Smith doesn't just create sound waves from the strings of his ukulele, he's an expert on the physics behind them. The textbook he authored in 2010 - Waves and Oscillations: A Prelude to Quantum Mechanics - begins with this quote: "All around us, sinusoidal waves astound us!"
It's a line from one of his songs, of course.
Smith and his wife, Marian McKenzie, came up with the music idea in 1999 as a way to engage Smith's students and show them physics could be fun, maybe even poetic. Their first song was about Hans Christian Oersted, who discovered the connection between electricity and magnetism.
"I wasn't quite sure what to expect when I performed it, but the response of the students was fantastic," said Smith, whose research is in the field of self-assembling molecular electronics. "They absolutely loved it. Ever since, I've used songs in all of my classes, from introductory through the most advanced physics classes."
Elias Borne, 20, a chemistry major, said he really appreciated that: "Nobody wants to take physics, but at least when he sings, it makes it fun," he said.
Some graduates have even done remixes of Smith's music, students said. And Smith can claim at least one track on a CD by a former student who has a folk band.
The musical couple sing in their church choir and McKenzie also writes musicals for Friends School Haverford, where she works. Some of their songs are set to existing tunes but others are original compositions. Smith also has a website, PhysicsSongs.org, that showcases the couple's musical numbers.

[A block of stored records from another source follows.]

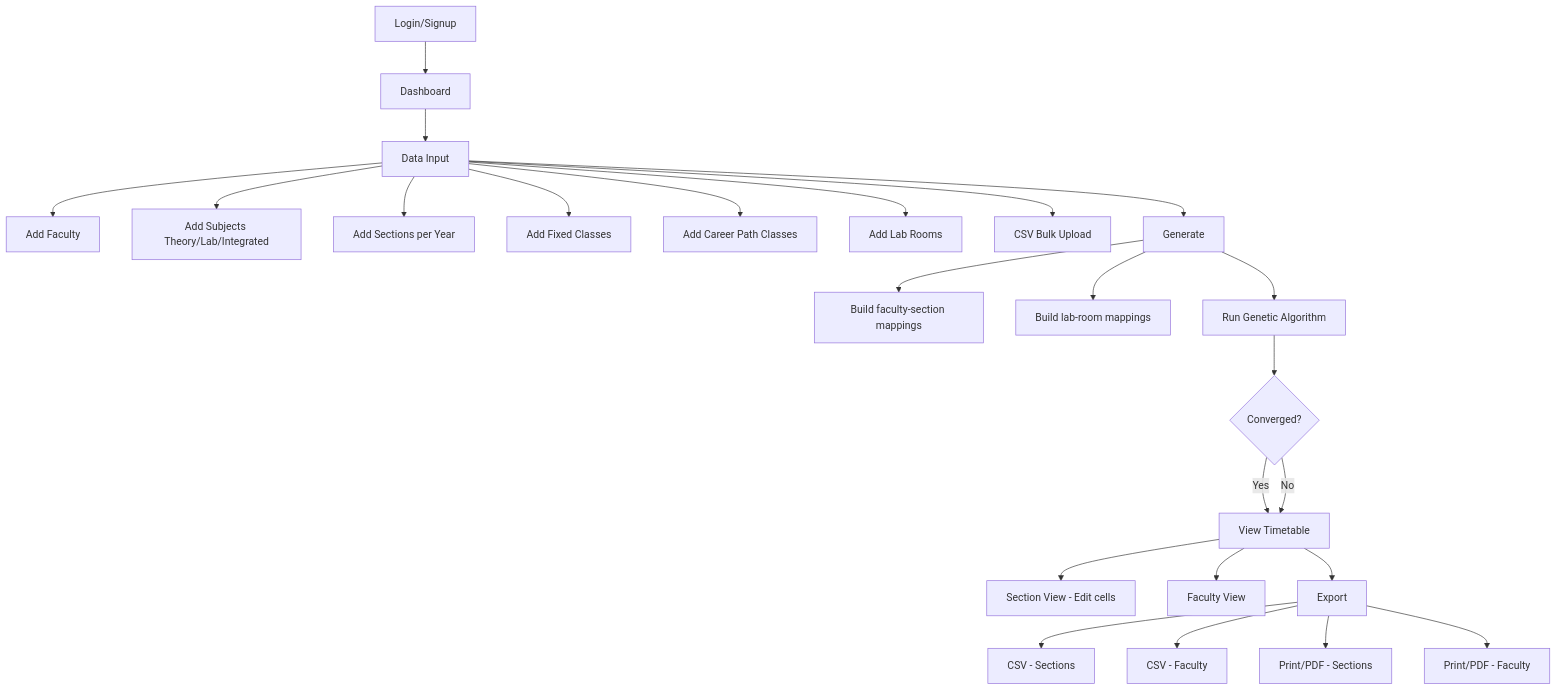
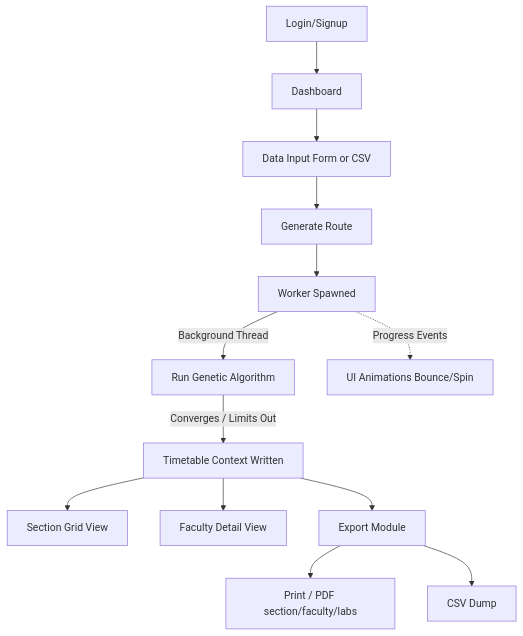
Before and after one commit to sarayuvudayana/SmartAITimetable: the diagram in project_analysis.md, drawn with Mermaid. The commit also changed other lines of this file and 38 other files, not shown here.

Commit message:
Refactor TimetableGrid for multi-view support, fixed critical syntax errors, and implemented Lab Room filtering for 2-hour blocks.

````diff
--- a/project_analysis.md
+++ b/project_analysis.md
@@ -285,26 +173,15 @@
 ```mermaid
 graph TD
     A[Login/Signup] --> B[Dashboard]
-    B --> C[Data Input]
-    C --> C1[Add Faculty]
-    C --> C2[Add Subjects Theory/Lab/Integrated]
-    C --> C3[Add Sections per Year]
-    C --> C4[Add Fixed Classes]
-    C --> C5[Add Career Path Classes]
-    C --> C6[Add Lab Rooms]
-    C --> C7[CSV Bulk Upload]
-    C --> D[Generate]
-    D --> D1[Build faculty-section mappings]
-    D --> D2[Build lab-room mappings]
-    D --> D3[Run Genetic Algorithm]
-    D3 --> D4{Converged?}
-    D4 -->|Yes| E[View Timetable]
-    D4 -->|No| E
-    E --> E1[Section View - Edit cells]
-    E --> E2[Faculty View]
-    E --> F[Export]
-    F --> F1[CSV - Sections]
-    F --> F2[CSV - Faculty]
-    F --> F3[Print/PDF - Sections]
-    F --> F4[Print/PDF - Faculty]
+    B --> C[Data Input Form or CSV]
+    C --> D[Generate Route]
+    D --> D1[Worker Spawned]
+    D1 -->|Background Thread| D2[Run Genetic Algorithm]
+    D1 -.->|Progress Events| D3[UI Animations Bounce/Spin]
+    D2 -->|Converges / Limits Out| E[Timetable Context Written]
+    E --> F1[Section Grid View]
+    E --> F2[Faculty Detail View]
+    E --> G[Export Module]
+    G --> G1[Print / PDF section/faculty/labs]
+    G --> G2[CSV Dump]
 ```
````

All told, they've written about 65 ditties on subjects such as quantum mechanics, light, and advanced laboratory techniques. McKenzie said her husband would sometimes come to her with a tricky topic "and I'll get really inspired." That's how she came up with "The Ground Loop Blues" - a student was having trouble finding and eliminating ground loops, which are unwanted electrical currents that keep circuits from working properly.
Hard to believe, but there's a long history of singing physicists, going back to the 1920s, when professors and students at the Cavendish Laboratory at Cambridge University would write and perform physics tunes for the annual Christmas party.
At the annual March meeting of the American Physical Society, there's a sing-along with Nobel Prize winners such as William D. Phillips, who grew up in Camp Hill, Pa., belting out songs like a bunch of brainiac Nathan Lanes. It was Smith who got the shows going in 2006.
At the most recent meeting, in Baltimore, 200 people had a rollicking good time knocking back free beer and singing science songs. "It's a bit of levity that happens during this fairly serious scientific meeting," association spokesman James Riordon said.
There are YouTube videos, if you're interested.
Another reason for the classroom concerts may be that Smith sympathizes with his less-enthusiastic students. After taking a physics course in his freshman year, he remembers thinking, "Thank God I'll never have to take another physics class."
But a friend persuaded him to stick with it so they could work together. He eventually got hooked on quantum mechanics and now it is the subject of his most beloved songs.
His favorite is "Energy Eigenstates", sung to the tune of "Comedy Tonight" from A Funny Thing Happened on the Way to the Forum. "It literally brings tears to my eyes," Smith said.
"The line that really gets to me is 'Stately and calm, they've no need for haste, the lords and ladies of Hilbert space.' This refers to the idea that all quantum states can be made up by weighted averages of energy eigenstates. That's what makes them 'lords and ladies,' " he said.
And if you understand that, there's still time to sign up for next year's Physical Society sing-along.